MRCS July 30th 1858; FRCS June 9th 1881; MRCP Lond 1881; LSA 1859; DPH Cantab 1893.

Born
1837
Died
14 February 1894
County Fermanagh
Occupation
General surgeon and Physician

Details

The youngest son of George Willis, of Florence Court, Co Fermanagh; distinguished himself as a student at Middlesex Hospital, and after acting there as House Physician, went out to Japan with Colonel St John Neil's Mission. Willis became well known to Sir Henry S Parkes, KCB, throughout some sixteen years, and was appointed Medical Officer to HM Legation in Japan in 1861. He thus became a pioneer of modern medicine in Japan. During the Revolution up to 1868 he not only discharged his duties with marked zeal and efficiency, but also rendered many useful services to foreign residents and to Japan by volunteering gratuitous services in the field at personal hazard, in which he was successful in caring for the wounded. In 1868 Willis was lent to the Japanese Government, at their special request, for the purpose of establishing a Hospital and Medical School in Tokyo, and he resigned his appointment in HM service for the purpose of forwarding the science of medicine in Japan. In doing so he ventured into remote parts, where the animosity entertained by many of the people and soldiery against foreigners was so great that he carried his life in his hands.

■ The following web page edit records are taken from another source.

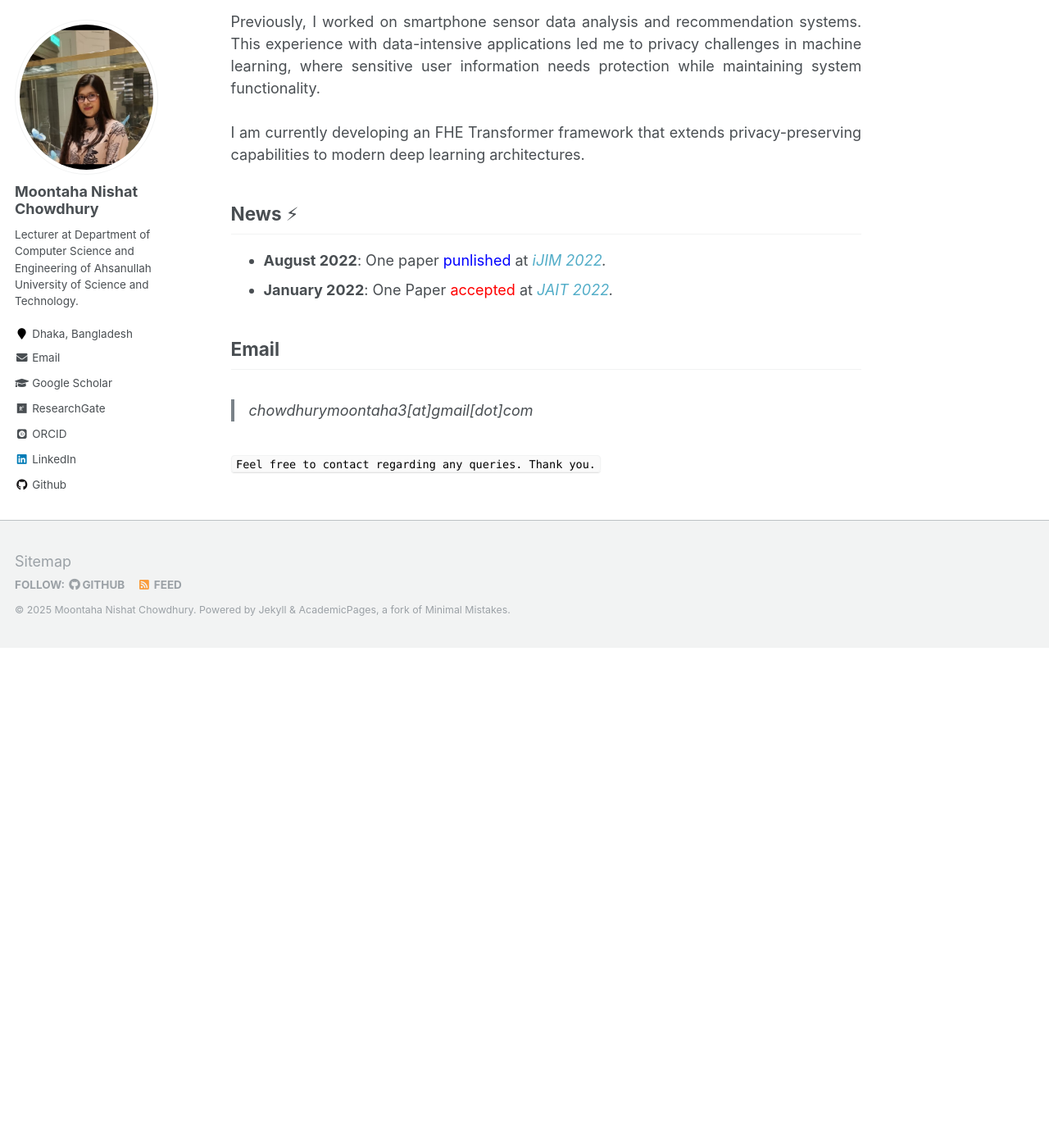
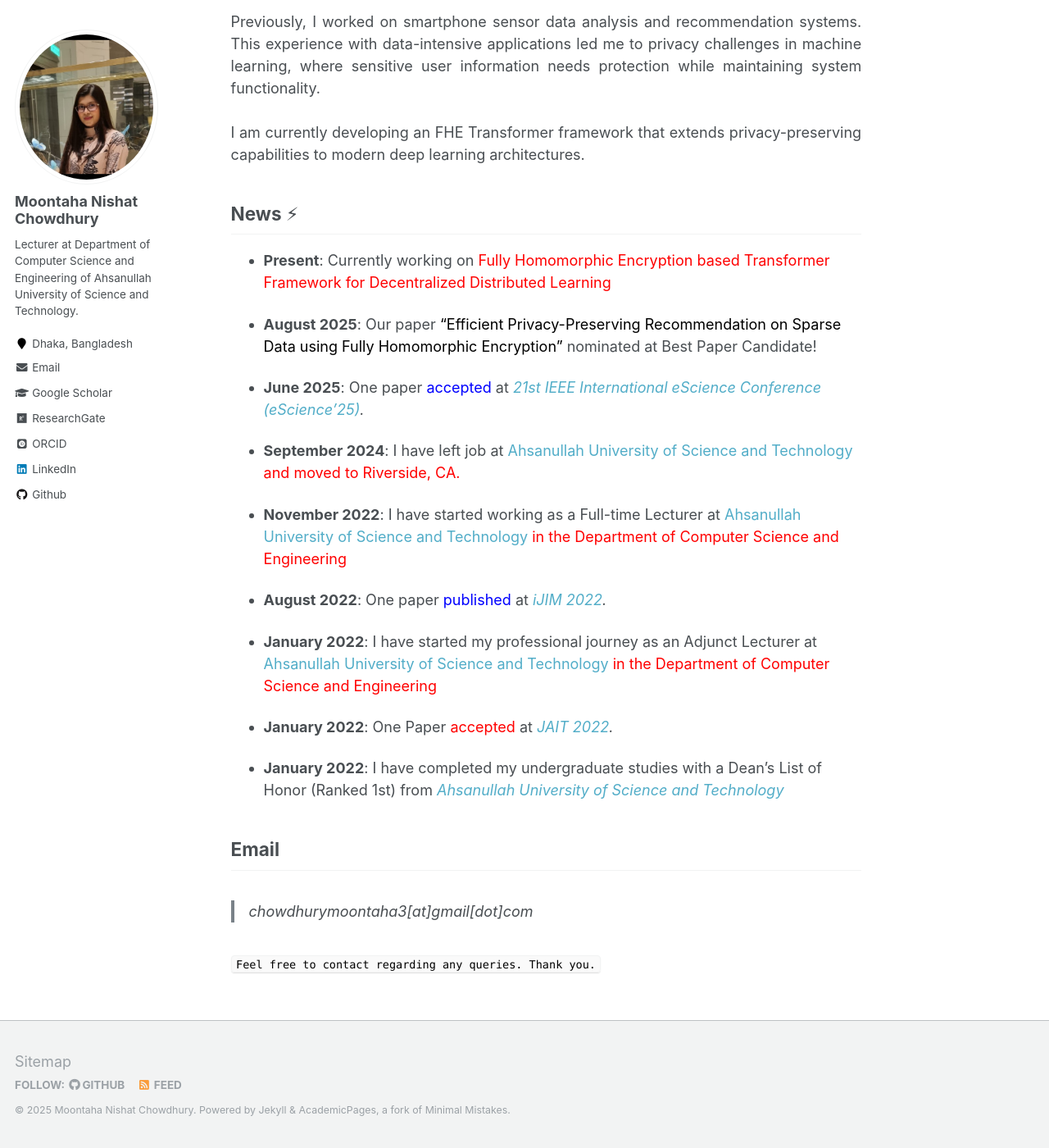
Before and after one commit to chowdhurymoontaha/chowdhurymoontaha.github.io, a Jekyll site: the page built from _pages/about.md, in a window 1280 px wide and 1400 px high, scrolled down 940 px. Shown: the whole window at 82% size. Built offline with Jekyll 4.4.1, drawn with Linux system fonts in a browser that asks for light colours; some web fonts are replaced; before the commit the page ends 1730 px from its top, so only the background shows below that.

Commit message:
Update about.md

```diff
--- a/_pages/about.md
+++ b/_pages/about.md
@@ -25,10 +25,23 @@ I am currently developing an FHE Transformer framework that extends privacy-pres
  </p>
 
 ## News ⚡
-+ <strong>August 2022</strong>: One paper <span style="color:blue">punlished</span> at <em>[iJIM 2022](https://online-journals.org/index.php/i-jim/issue/view/869).</em>
-+ <strong>January 2022</strong>: One Paper <span style="color:red">accepted</span> at <em>[JAIT 2022](http://www.jait.us/index.php?m=content&c=index&a=lists&catid=221).</em>
++ <strong>Present</strong>: Currently working on <span style="color:red">Fully Homomorphic Encryption based Transformer Framework for Decentralized Distributed Learning</span>
 
++ <strong>August 2025</strong>: Our paper <span style="color:black">"Efficient Privacy-Preserving Recommendation on Sparse Data using Fully Homomorphic Encryption"</span> nominated at Best Paper Candidate!
 
++ <strong>June 2025</strong>: One paper <span style="color:blue">accepted</span> at <em><a href="https://www.escience-conference.org/2025/papers">21st IEEE International eScience Conference (eScience'25)</a>.</em>
+
++ <strong>September 2024</strong>: I have left job at <span style="color:red"><a href="https://aust.edu/">Ahsanullah University of Science and Technology</a> and moved to Riverside, CA.</span>
+
++ <strong>November 2022</strong>: I have started working as a Full-time Lecturer at <span style="color:red"><a href="https://aust.edu/">Ahsanullah University of Science and Technology</a> in the Department of Computer Science and Engineering</span>
+
++ <strong>August 2022</strong>: One paper <span style="color:blue">published</span> at <em><a href="https://online-journals.org/index.php/i-jim/issue/view/869">iJIM 2022</a>.</em>
+
++ <strong>January 2022</strong>: I have started my professional journey as an Adjunct Lecturer at <span style="color:red"><a href="https://aust.edu/">Ahsanullah University of Science and Technology</a> in the Department of Computer Science and Engineering</span>
+
++ <strong>January 2022</strong>: One Paper <span style="color:red">accepted</span> at <em><a href="http://www.jait.us/index.php?m=content&c=index&a=lists&catid=221">JAIT 2022</a>.</em>
+
++ <strong>January 2022</strong>: I have completed my undergraduate studies with a Dean's List of Honor (Ranked 1st) from <em><a href="https://aust.edu">Ahsanullah University of Science and Technology</a></em>
 
 
 ## Email
```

For his services to the wounded in the Army of the Mikado he received the honour of the Imperial Brocades, conferred for the first time upon a European and commoner. He received the thanks both of the Japanese and British Governments, and in 1893 the Government of Japan gave permission for the erection of a statue of Willis in the public park of Kayoshima by subscribers, the majority of whom were native medical practitioners who had studied under Willis.

After that he was Vice-Consul at Yeddo until 1881, a post he filled with his accustomed tact and geniality. He returned to England in 1881, and after taking out a course of midwifery at the Rotunda Hospital in Dublin came to London and passed the examination for the FRCS Eng and MRCP London. He practised for a short time with his brother George Willis at Monmouth. In 1885 he went out again as Physician to the Legation at Bangkok in Siam, obtained a large practice, started a public hospital for Europeans, interested himself in the prison population, and induced the King of Siam to institute important sanitary and moral reforms. The King and his brother, Prince Devawongze, were among his patients and presented him with their portraits and autographs. He returned to Europe on sick leave in 1892, spent some time at Monmouth and in London, and followed up advances in medical science. He was spending Christmas, 1893, with his brother at Florence Court, Co Fermanagh, when he fell ill of a 'bilious fever' and died on Feb 14th, 1894.

The Royal College of Surgeons of England